This May, see red

Be radical, plan a visit to a bastion of Communism on May Day. You can always do the sunbathing afterwards. By Sue Wheat

Sue Wheat
Tuesday 30 April 1996 23:02

It's May Day. Once a time for dancing round maypoles or voting for the May Day Queen (alias the girl every 15-year-old boy in town fancied most). It's also International Workers Day, or Labour Day, when workers around the globe march in solidarity for better conditions; and, during the Cold War, when Communist countries showed off their military might.

In the UK, the closest we get to a show of solidarity seems to be the mass of bodies in back gardens gradually turning the colour of the Communist flag. But if you want to be true to the spirit of May Day, you can raise some political fervour and plan some tours to some of the remaining bastions of Communism. Whether you are a socialist pilgrim or a free-market, told- you-so advocate, holidays to destinations like Vietnam, Cuba, Moscow, Kerala or South Africa are now comfortably un-radical while also providing plenty of fodder for post-holiday, Bohemian dinner-table conversation.

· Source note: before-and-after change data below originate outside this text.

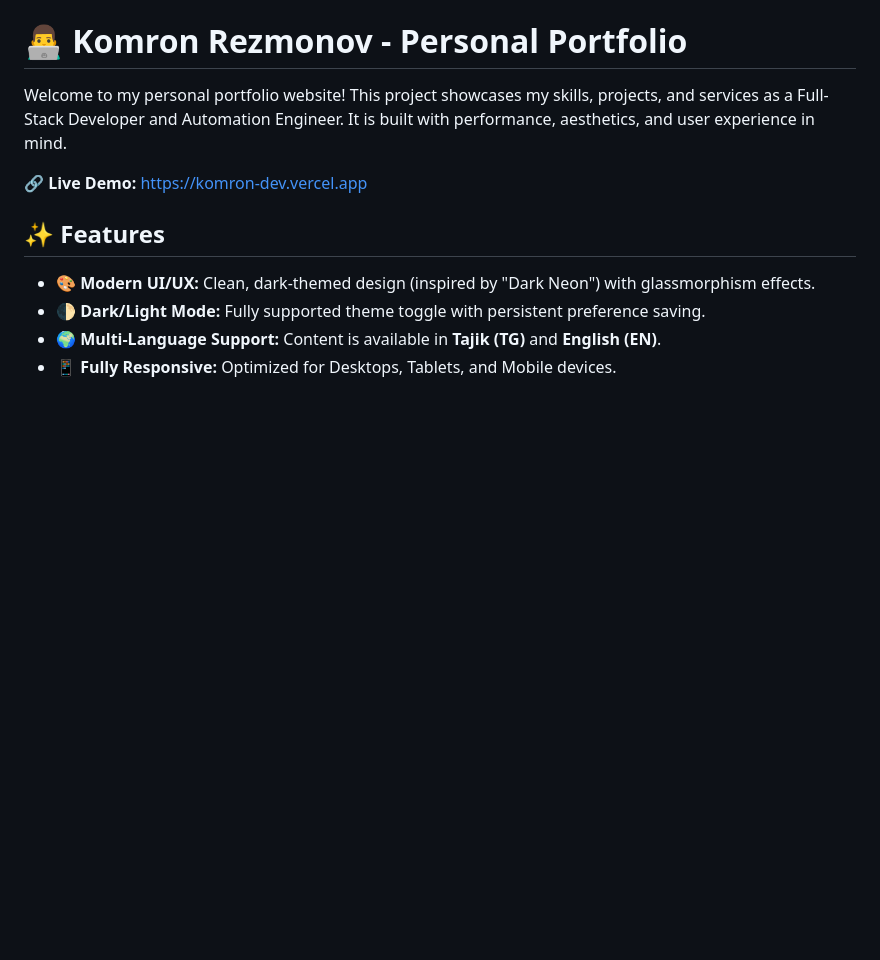
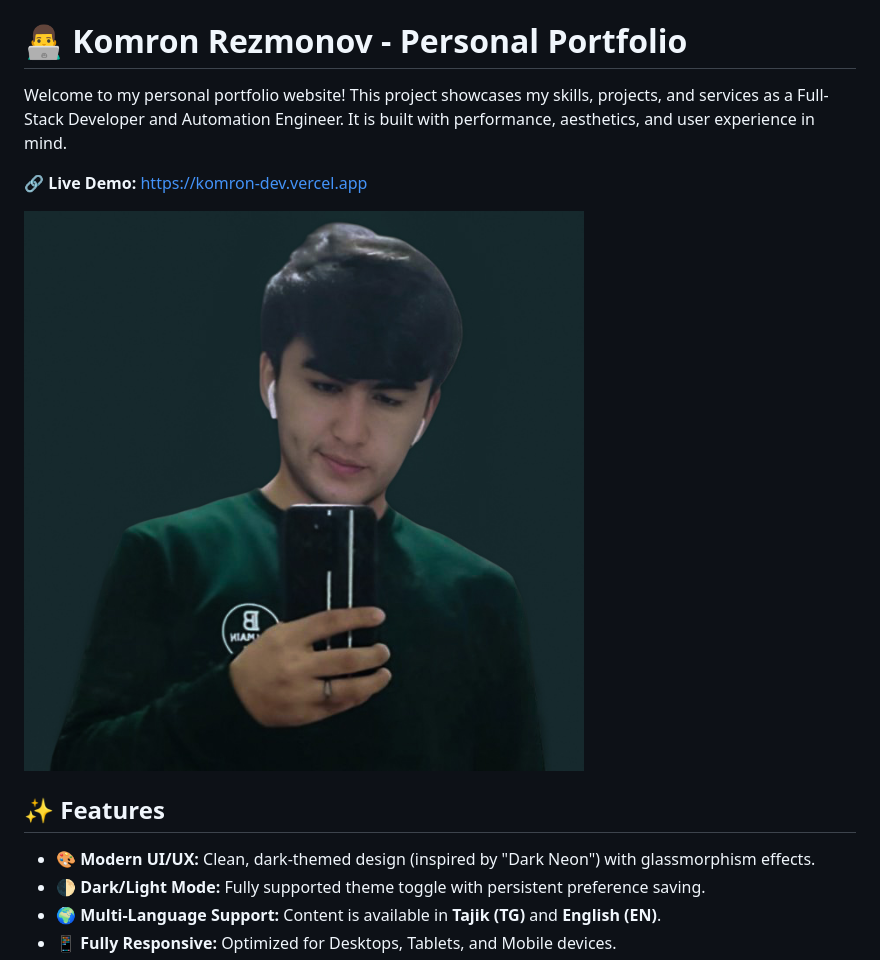
Before and after one commit to komron-tjk/Komron.dev, a Markdown page: README.md, the part around the change. Rendered like a GitHub page; blank space fills up the shorter version.

```diff
--- a/README.md
+++ b/README.md
@@ -2,7 +2,9 @@
 
 Welcome to my personal portfolio website! This project showcases my skills, projects, and services as a Full-Stack Developer and Automation Engineer. It is built with performance, aesthetics, and user experience in mind.
 
-🔗 **Live Demo:** [https://komron-dev.vercel.app](komron-dev.vercel.app)
+🔗 **Live Demo:** [https://komron-dev.vercel.app](https://komron-dev.vercel.app)
+
+![Portfolio Preview](images/komron1.jpg)
 
 ## ✨ Features
 
```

Vietnam and Cuba must be top of the list for any left-wing political pilgrim, although the politically unaware could easily walk the streets of Saigon (sorry, Ho Chi Minh City) and think it was the model of capitalism. Stroll through Huynh Thuc Khang street market, which sells all the latest electronic goods, and you will see a busier scene than the London Stock Exchange on Black Wednesday. But a visit to the horrific War Crimes Museum should make you see red again: there, among other things, photographs of GIs with boots placed triumphantly on the severed heads of Vietcong soldiers show the full horror of the war.

To show solidarity with the working class while also having a great holiday, go to the Caribbean - specifically Cuba, of course. Here, you can't help but be impressed by the people's ability to live from day to day, let alone stay hospitable, in the face of the US trade embargo. To find out how they do it, go with Progressive Tours on a study tour of Cuba and visit schools, hospitals, state farms and local grassroots Committees for the Defence of the Revolution. Then luxuriate on a sun-kissed beach.

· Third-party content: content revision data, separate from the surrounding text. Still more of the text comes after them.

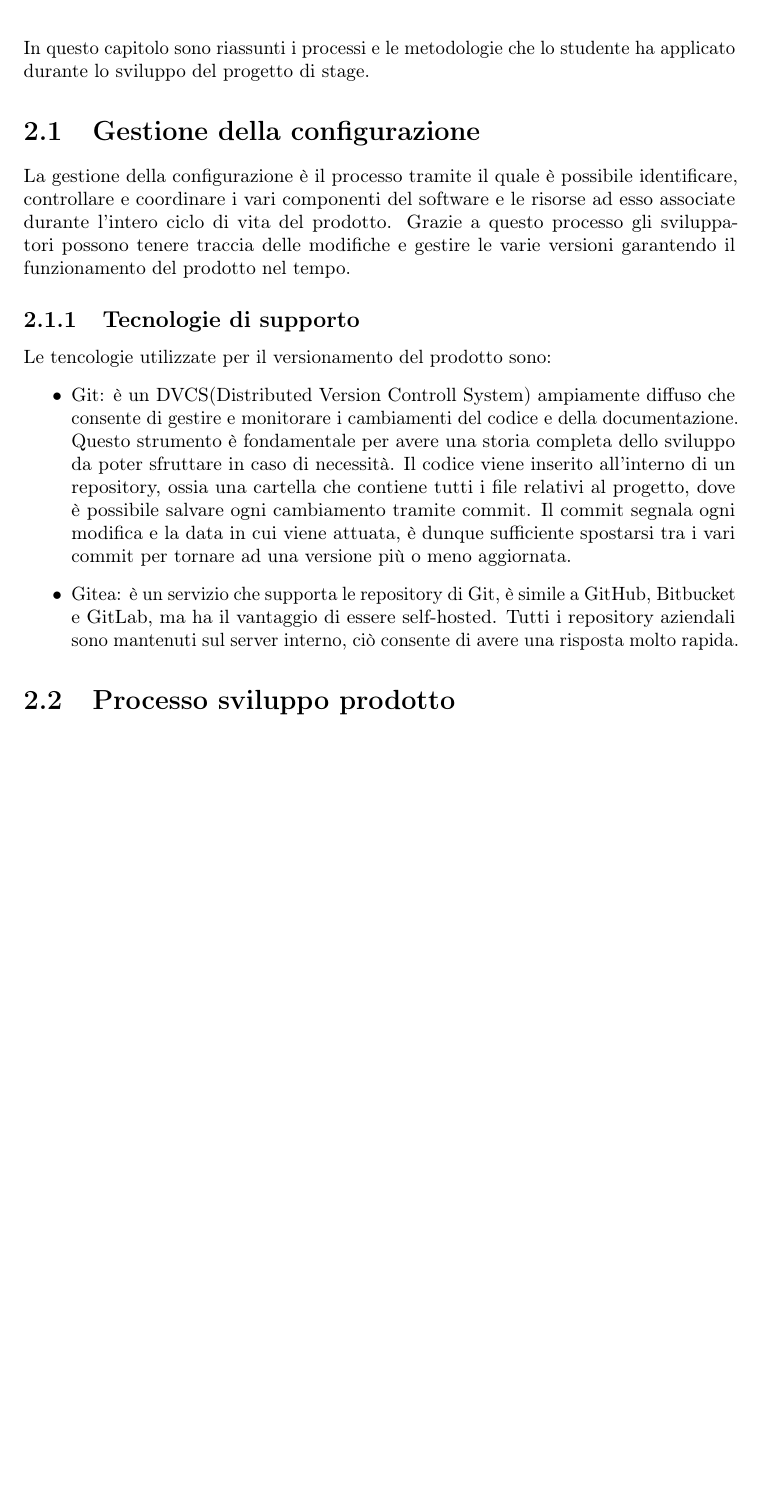
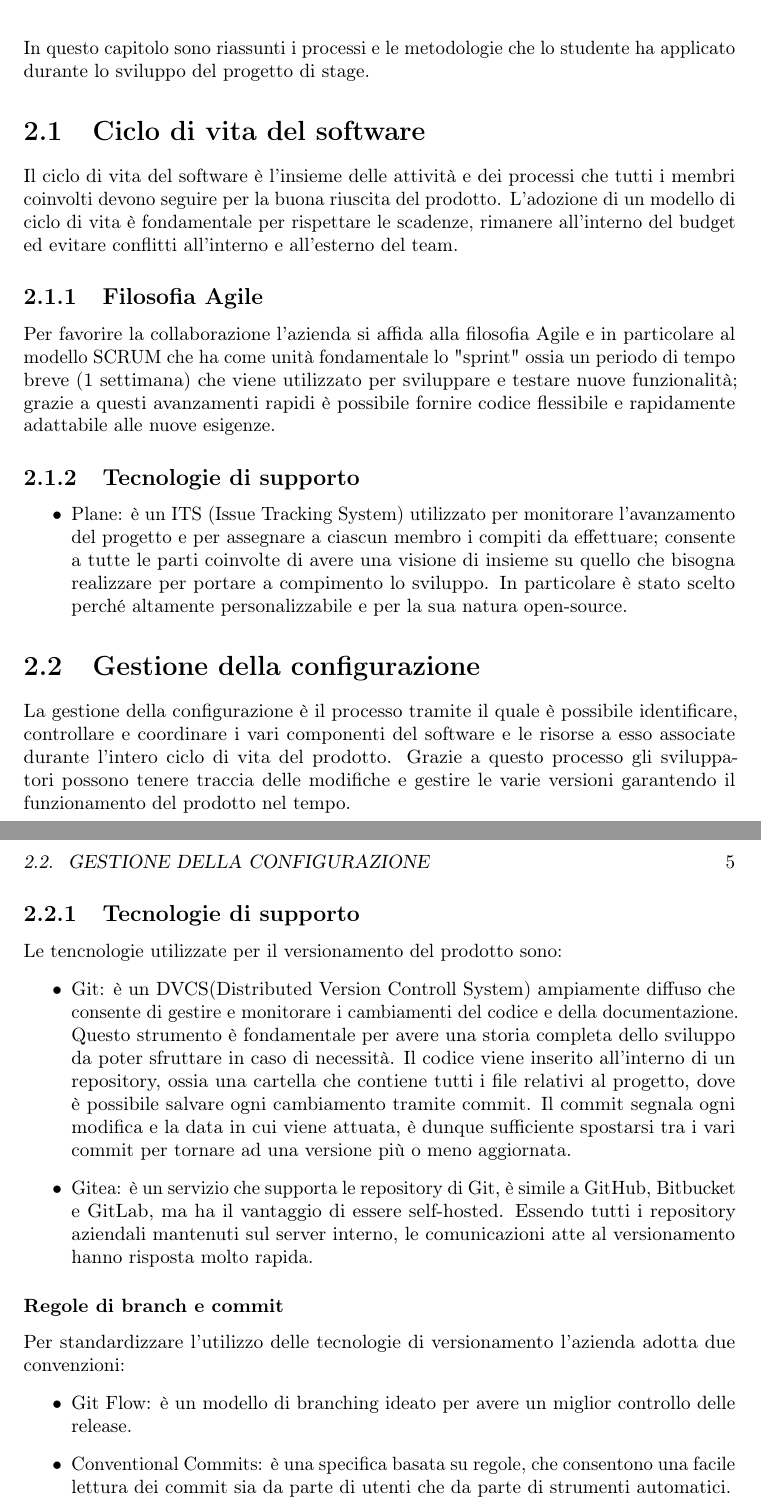
Before and after one commit to Valerio-Occhinegro/Tesi, a LaTeX thesis (thesis.tex, which reads chapters/processi.tex): part of page 11 of 21 before the commit and two parts of pages 11 and 12 of 22 after it, the two joined at a grey line, cut so that both start at the same text, the shorter picture padded with empty space. Compiled offline with pdfLaTeX.

Commit message:
Aggiunto ciclo di vita del software

```diff
--- a/chapters/processi.tex
+++ b/chapters/processi.tex
@@ -3,20 +3,38 @@
 
 In questo capitolo sono riassunti i processi e le metodologie che lo studente ha applicato durante lo sviluppo del progetto di stage.
 
-\section{Gestione della configurazione}
-La gestione della configurazione è il processo tramite il quale è possibile identificare, controllare e coordinare i vari componenti del software e le risorse ad esso associate durante l'intero ciclo di vita del prodotto. Grazie a questo processo gli sviluppatori possono tenere traccia delle modifiche e gestire le varie versioni garantendo il funzionamento del prodotto nel tempo.
+
+\section{Ciclo di vita del software}
+Il ciclo di vita del software è l'insieme delle attività e dei processi che tutti i membri coinvolti devono seguire per la buona riuscita del prodotto.
+L'adozione di un modello di ciclo di vita è fondamentale per rispettare le scadenze, rimanere all'interno del budget ed evitare conflitti all'interno e all'esterno del team.
+
+\subsection{Filosofia Agile}
+Per favorire la collaborazione l'azienda si affida alla filosofia Agile e in particolare al modello SCRUM che ha come unità fondamentale lo "sprint" ossia un periodo di tempo breve (1 settimana) che viene utilizzato per sviluppare e testare nuove funzionalità; grazie a questi avanzamenti rapidi è possibile fornire codice flessibile e rapidamente adattabile alle nuove esigenze.
 
 \subsection{Tecnologie di supporto}
-Le tencologie utilizzate per il versionamento del prodotto sono:
+\begin{itemize}
+    \item Plane: è un ITS (Issue Tracking System) utilizzato per monitorare l'avanzamento del progetto e per assegnare a ciascun membro i compiti da effettuare; consente a tutte le parti coinvolte di avere una visione di insieme su quello che bisogna realizzare per portare a compimento lo sviluppo. In particolare è stato scelto perché altamente personalizzabile e per la sua natura open-source.
+\end{itemize}
+
+\section{Gestione della configurazione}
+La gestione della configurazione è il processo tramite il quale è possibile identificare, controllare e coordinare i vari componenti del software e le risorse a esso associate durante l'intero ciclo di vita del prodotto. Grazie a questo processo gli sviluppatori possono tenere traccia delle modifiche e gestire le varie versioni garantendo il funzionamento del prodotto nel tempo.
+
+\subsection{Tecnologie di supporto}
+Le tencnologie utilizzate per il versionamento del prodotto sono:
 \begin{itemize}
     \item Git: è un DVCS(Distributed Version Controll System) ampiamente diffuso che consente di gestire e monitorare i cambiamenti del codice e della documentazione. Questo strumento è fondamentale per avere una storia completa dello sviluppo da poter sfruttare in caso di necessità. Il codice viene inserito all'interno di un repository, ossia una cartella che contiene tutti i file relativi al progetto, dove è possibile salvare ogni cambiamento tramite commit. Il commit segnala ogni modifica e la data in cui viene attuata, è dunque sufficiente spostarsi tra i vari commit per tornare ad una versione più o meno aggiornata.
     \item Gitea: è un servizio che supporta le repository di Git, è simile a GitHub, Bitbucket e GitLab, ma ha il vantaggio di essere self-hosted.
-    Tutti i repository aziendali sono mantenuti sul server interno, ciò consente di avere una risposta molto rapida.
-
-    %commit e branch tutti i salcazzi vari
+    Essendo tutti i repository aziendali mantenuti sul server interno, le comunicazioni atte al versionamento hanno risposta molto rapida.
 \end{itemize}
 
-\section{Processo sviluppo prodotto}
+\subsubsection{Regole di branch e commit}
+Per standardizzare l'utilizzo delle tecnologie di versionamento l'azienda adotta due convenzioni:
+\begin{itemize}
+    \item Git Flow: è un modello di branching ideato per avere un miglior controllo delle release.
+    \item Conventional Commits: è una specifica basata su regole, che consentono una facile lettura dei commit sia da parte di utenti che da parte di strumenti automatici.
+\end{itemize}
+
+
 
 %processo di sviluppo ci schiaffo lo scrum
 
```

Like Cuba, Kerala, in south-west India, is tropical, idyllic and Communist, and has seen successes in education and health through state support that Gillian Shephard and Steven Dorrell might consider defecting for. Kerala is also a matriarchal society (a revolutionary state of affairs, where working women have united).

But according to Landon Temple of Progressive Tours, "the finest example of the survival and development of the ideas of the left wing is South Africa". Visit Robben Island, where ANC leaders were imprisoned and the lime quarries where they worked, and Roosboom in northern Natal, whose 10,000 black inhabitants were removed in 1970 and the town destroyed, but which is now being rebuilt by the community.

A political pilgrimage would not be complete without Moscow. Dodge skateboarders with their caps on back-to-front in Gorky Park, then applaud or mourn the death of Communism at the "Graveyard for Fallen Monuments", where stone relics lie corpse-like in the dust. And join the workers in Red Square, where this year's May Day demonstrations will be attempting, vainly, to oust Boris Yeltsin.

At home you could set out on the Rebels, Radicals and the Red Flag walking tour (starting from Barbican tube in London, 2pm every Sunday), which opens up the seditious historical background to Farringdon, Smithfield and Clerkenwell. My guide last Sunday turned out to be a London cabbie when not regaling people gory details of rebels being hung, drawn and quartered. He shows a side of London that makes you glad to be in the 20th century.

Although the streets around Clerkenwell Green now house publishing companies and glossy PR agencies, you learn this modest open space was the site of the first May Day march to campaign for the eight-hour working day. Lenin's workplace was nearby, as was the place where the lyrics of The Red Flag were composed.

Being red and dead seems to help a great deal with popularity, as the stream of camera-laden visitors to Karl Marx's grave at Highgate Cemetery in north London attests. Tourists, Trotskyites and even Tories can't help but be awestruck by this massive sculpture of the theoretician's head, surrounded by the gravestones of comrades from around the world. Delegations from Eastern bloc countries used to visit regularly in full uniform. Today the visits are less frequent, although there was some trouble recently with Chinese visitors who were caught scaling the cemetery's wall before opening time.

After paying your respects, stroll to Lauderdale House - a chic place to discuss the conditions of the working class while being revoltingly (sic) bourgeois and tucking into a cappuccino and salmon pancakes. There is no red flag flying, but as the house was donated to the people of London, was once owned by the GLC, and now houses a community arts centre, Karl Marx would be proud of it.


Progressive Tours, 12 Porchester Place, London W2 2BS; 0171-262 1676.

Rebels, Radicals and the Red Flag tour; meet at Barbican tube at 2pm; adults pounds 4, concs pounds 3; 0171-281 5373.

Highgate Cemetery, Swain's Lane, London N6 6PJ; 0181-340 1834.

Join our new commenting forum

Join thought-provoking conversations, follow other Independent readers and see their replies

View comments